 Richard Cohen and Jules Witcover, A Heartbeat Away: The Investigation and Resignation of Vice President Spiro T. Agnew (New York: Viking Press, 1974), 78; Email, Richard Cohen to Holland, 30 April 2011; Holland interview of Woodward, 12 October 2011.
 Woodward is correctly recalling here (before Naftali confuses him) that the first significant leak he ever received as a Post reporter from Felt concerned the Wallace assassination attempt on 15 May 1972, thirteen days after Hoover’s death. The Wallace disclosure (unlike the Watergate leaks to come) was an institutional leak, in that the FBI wanted it known that Arthur Bremer, Wallace's assailant, was not part of a larger conspiracy. Holland, Leak, 27-30.
 If not a “leak,” then Felt was certainly making an unauthorized disclosure about Agnew to Woodward—for that is how Woodward described the episode in The Secret Man.
 Email, Geoff Shepard to Holland, 2 June 2013; Email, Paul Musgrave to Shepard, 30 January 2007, FOIA.
 Email, Naftali to Shepard, 20 & 21 April 2006; Email, Shepard to Holland, 2 June 2013; Email, Shepard to Holland, 26, 27 & 28 May 2014. In early 2007, for example, Kent Germany participated in an interview of Linwood Holton, and John Brooks Flippen assisted in the oral history of John C. Whitaker. RMNL archivists also participated occasionally in conducting oral histories.
 Email, Shepard to Holland, 1 May 2013.
 Email, Shepard to Holland, 1 May 2013.
 Email, Shepard to Holland, 26 May 2014.
 Briefing Note, Naftali to Fawcett, 27 November 2009; Memo, Shepard to Naftali, 15 February 2008, FOIA; Email, Shepard to Holland, 1 May 2013.
The Legacy Forums have been criticized as being too favorable to the administration. But as one Nixon scholar pointed out, “The truth is they probably would never have been created had Tim done the job he promised to do.” Email, Nixon scholar to Holland, 8 June 2014.
 Email, Shepard to Holland, 2 June 2013. “All in all,” Shepard concluded, “the oral history project with Tim was a terrible experience for those who participated: a scholarly opportunity completely wasted; a betrayal by a federal employee of astounding dimensions; and a total misuse of donated funds—all solely due to Tim’s false representations, lack of scholarly preparation, and ineffectual involvement.” Ibid.
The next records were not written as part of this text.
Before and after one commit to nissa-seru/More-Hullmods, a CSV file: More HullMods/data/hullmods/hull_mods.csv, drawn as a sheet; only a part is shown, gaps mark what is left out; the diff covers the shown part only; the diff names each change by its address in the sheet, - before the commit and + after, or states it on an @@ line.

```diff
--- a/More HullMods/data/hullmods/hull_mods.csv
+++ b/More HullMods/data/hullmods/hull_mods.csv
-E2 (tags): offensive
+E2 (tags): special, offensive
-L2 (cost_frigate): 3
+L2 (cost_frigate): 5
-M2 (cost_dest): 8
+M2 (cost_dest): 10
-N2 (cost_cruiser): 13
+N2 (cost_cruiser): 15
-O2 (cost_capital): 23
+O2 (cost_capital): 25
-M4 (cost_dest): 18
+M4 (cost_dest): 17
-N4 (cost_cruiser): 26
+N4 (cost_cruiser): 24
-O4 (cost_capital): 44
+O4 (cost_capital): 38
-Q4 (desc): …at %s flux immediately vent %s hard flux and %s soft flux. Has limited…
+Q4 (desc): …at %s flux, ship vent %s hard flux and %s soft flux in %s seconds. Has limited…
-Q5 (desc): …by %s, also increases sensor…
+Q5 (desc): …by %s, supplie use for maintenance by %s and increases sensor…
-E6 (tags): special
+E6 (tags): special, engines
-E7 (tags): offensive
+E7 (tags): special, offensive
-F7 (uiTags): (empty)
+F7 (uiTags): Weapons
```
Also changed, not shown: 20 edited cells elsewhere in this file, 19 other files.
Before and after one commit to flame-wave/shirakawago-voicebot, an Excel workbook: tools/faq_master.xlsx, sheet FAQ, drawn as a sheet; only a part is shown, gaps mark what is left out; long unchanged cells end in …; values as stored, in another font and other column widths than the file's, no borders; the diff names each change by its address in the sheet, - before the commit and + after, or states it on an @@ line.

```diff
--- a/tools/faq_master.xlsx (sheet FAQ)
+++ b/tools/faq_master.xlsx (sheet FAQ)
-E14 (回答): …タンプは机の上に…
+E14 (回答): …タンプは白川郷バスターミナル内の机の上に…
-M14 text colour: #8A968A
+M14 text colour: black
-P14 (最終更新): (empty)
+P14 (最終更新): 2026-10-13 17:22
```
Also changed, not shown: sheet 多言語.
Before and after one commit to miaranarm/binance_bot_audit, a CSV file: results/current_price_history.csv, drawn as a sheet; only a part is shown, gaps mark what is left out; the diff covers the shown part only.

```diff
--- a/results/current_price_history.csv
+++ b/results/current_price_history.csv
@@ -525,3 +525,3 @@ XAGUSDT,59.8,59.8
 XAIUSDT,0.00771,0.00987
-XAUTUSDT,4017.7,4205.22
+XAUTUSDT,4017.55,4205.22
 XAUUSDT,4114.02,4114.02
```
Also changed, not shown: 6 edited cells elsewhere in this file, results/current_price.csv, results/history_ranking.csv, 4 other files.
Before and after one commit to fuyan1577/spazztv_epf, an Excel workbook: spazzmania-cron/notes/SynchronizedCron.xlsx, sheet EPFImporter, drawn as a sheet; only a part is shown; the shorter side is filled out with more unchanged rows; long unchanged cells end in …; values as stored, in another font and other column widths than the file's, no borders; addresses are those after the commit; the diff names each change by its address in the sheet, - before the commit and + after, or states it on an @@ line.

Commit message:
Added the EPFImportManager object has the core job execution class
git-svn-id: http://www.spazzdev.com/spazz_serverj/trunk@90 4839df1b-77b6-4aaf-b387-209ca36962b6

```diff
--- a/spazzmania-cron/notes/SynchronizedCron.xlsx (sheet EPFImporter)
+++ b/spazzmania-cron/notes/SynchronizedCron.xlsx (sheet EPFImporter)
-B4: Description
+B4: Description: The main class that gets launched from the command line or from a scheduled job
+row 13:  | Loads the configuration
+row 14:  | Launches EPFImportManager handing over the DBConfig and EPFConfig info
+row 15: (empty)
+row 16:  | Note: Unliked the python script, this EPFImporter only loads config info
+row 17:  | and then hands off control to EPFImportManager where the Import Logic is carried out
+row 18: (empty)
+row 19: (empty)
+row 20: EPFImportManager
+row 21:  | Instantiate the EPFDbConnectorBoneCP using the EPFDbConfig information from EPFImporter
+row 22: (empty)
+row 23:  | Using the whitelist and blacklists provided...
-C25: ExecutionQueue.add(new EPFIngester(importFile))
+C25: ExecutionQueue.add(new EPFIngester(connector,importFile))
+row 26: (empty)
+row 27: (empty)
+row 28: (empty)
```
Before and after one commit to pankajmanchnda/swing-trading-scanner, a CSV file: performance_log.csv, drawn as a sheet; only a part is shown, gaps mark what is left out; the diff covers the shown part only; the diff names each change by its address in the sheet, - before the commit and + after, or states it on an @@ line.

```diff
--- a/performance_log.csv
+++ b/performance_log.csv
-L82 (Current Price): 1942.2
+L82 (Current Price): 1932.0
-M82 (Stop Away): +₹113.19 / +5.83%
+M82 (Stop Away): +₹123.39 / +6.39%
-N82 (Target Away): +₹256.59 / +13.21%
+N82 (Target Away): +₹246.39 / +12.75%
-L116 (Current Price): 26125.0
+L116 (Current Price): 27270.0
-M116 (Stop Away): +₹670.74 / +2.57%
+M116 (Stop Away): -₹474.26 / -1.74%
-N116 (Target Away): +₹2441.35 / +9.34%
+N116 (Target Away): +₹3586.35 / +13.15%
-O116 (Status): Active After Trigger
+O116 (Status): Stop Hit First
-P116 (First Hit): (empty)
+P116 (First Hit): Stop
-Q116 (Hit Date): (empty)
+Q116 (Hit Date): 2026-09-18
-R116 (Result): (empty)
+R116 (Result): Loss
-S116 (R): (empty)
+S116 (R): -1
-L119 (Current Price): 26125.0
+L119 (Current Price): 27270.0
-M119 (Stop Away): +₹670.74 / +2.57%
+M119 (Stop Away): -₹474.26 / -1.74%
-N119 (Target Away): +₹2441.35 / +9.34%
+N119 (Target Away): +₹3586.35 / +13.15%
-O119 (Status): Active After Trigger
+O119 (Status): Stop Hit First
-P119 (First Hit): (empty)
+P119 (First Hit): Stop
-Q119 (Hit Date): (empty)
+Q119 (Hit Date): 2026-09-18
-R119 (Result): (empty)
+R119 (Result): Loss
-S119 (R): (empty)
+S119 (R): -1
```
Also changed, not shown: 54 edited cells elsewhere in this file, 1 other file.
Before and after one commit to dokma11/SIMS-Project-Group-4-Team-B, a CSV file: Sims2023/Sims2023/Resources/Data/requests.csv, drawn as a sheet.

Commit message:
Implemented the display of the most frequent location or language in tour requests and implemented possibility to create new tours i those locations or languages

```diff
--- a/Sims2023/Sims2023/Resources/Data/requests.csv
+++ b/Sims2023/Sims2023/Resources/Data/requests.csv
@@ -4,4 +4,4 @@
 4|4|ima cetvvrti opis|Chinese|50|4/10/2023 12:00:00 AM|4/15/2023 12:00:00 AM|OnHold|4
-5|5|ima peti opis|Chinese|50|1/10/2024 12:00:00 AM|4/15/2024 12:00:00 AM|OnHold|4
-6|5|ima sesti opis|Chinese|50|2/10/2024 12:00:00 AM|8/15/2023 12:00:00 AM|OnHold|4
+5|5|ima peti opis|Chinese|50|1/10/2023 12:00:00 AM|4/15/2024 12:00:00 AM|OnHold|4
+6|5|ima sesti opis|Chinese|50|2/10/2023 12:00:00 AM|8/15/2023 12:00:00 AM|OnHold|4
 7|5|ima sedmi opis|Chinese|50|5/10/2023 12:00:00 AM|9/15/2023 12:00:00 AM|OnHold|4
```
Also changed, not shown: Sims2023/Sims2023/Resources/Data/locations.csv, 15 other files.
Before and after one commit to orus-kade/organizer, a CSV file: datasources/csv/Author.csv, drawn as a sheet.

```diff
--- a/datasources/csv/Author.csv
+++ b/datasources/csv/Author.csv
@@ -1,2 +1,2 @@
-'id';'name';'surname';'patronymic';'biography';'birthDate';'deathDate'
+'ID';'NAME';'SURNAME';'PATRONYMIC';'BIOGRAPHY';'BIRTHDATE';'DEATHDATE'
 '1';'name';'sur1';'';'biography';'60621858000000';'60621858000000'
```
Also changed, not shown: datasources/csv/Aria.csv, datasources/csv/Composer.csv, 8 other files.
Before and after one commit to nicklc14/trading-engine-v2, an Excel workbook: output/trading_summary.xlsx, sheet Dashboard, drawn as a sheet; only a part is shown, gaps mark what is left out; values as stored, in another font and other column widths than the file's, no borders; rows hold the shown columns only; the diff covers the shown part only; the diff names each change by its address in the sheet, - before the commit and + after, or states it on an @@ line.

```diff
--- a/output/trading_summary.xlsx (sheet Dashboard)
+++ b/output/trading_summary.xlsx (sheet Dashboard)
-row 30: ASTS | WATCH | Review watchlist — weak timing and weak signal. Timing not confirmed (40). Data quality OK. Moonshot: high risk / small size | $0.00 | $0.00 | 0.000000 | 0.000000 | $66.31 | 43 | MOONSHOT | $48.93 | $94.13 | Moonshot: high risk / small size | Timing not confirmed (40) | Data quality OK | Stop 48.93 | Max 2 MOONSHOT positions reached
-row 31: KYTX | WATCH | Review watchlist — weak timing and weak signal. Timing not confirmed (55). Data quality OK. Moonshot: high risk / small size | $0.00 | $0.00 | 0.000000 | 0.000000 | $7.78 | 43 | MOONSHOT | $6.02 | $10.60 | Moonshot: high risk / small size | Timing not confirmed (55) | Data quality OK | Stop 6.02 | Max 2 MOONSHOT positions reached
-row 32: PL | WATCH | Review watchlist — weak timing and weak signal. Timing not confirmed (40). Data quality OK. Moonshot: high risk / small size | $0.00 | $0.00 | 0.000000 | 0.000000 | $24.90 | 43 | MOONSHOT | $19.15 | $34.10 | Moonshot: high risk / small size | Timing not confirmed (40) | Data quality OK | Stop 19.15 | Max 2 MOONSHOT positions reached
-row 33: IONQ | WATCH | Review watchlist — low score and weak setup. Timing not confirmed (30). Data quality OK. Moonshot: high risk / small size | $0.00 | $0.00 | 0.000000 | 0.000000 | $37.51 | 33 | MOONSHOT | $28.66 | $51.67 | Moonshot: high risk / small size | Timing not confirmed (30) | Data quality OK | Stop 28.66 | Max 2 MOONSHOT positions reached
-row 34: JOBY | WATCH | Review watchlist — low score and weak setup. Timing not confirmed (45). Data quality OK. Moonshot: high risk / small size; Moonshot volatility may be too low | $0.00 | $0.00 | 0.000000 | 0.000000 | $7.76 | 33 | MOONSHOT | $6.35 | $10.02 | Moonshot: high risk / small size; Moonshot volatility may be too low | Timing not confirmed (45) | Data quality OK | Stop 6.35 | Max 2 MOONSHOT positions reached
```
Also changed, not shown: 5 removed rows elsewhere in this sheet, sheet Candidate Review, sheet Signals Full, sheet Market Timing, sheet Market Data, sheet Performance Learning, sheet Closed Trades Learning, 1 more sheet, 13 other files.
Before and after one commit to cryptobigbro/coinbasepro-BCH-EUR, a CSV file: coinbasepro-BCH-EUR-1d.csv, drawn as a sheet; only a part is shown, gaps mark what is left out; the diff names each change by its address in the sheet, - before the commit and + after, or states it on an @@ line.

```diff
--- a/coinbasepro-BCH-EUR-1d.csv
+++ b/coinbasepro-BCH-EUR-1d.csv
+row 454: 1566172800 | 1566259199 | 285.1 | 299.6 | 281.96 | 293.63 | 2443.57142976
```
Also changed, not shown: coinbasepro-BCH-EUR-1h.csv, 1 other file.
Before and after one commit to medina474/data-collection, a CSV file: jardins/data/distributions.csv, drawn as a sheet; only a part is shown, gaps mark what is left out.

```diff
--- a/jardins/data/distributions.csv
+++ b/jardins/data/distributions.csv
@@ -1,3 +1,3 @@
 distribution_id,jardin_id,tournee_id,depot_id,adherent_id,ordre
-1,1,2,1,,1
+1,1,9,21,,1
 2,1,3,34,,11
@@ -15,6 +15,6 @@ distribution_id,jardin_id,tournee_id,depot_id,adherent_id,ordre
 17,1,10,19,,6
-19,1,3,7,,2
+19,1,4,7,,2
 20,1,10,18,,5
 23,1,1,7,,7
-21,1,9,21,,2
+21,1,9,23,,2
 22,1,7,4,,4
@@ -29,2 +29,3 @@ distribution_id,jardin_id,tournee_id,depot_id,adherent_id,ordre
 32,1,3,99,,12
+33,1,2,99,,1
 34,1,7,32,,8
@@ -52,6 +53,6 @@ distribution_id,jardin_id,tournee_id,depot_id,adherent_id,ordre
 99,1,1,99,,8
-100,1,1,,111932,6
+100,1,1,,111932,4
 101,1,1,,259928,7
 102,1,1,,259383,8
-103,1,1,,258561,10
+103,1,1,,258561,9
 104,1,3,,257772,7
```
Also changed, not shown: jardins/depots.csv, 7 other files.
 Letter, Naftali to Dwight Chapin, 2 March 2007, FOIA.
 Email, Chapin to Holland, 1 May 2013.
 Email, Naftali to Robert Odle, 14 June 2009, FOIA.
 Holland interview of NARA archivist, 2 May 2013.
 Jennifer Howard, “A Scholarly Salesman Takes Over the Nixon Library,” Chronicle of Higher Education, 9 March 2007; Benjamin Hufbauer, Presidential Temples: How Memorials and Libraries Shape Public Memory (Lawrence, KN: University Press of Kansas, 2005). Hufbauer makes the point that presidential libraries undergo a dynamic life cycle: the first stage is hagiographic, the second is scholarly, and the third is a search for relevance. Ibid., 197.
©2014 by Max Holland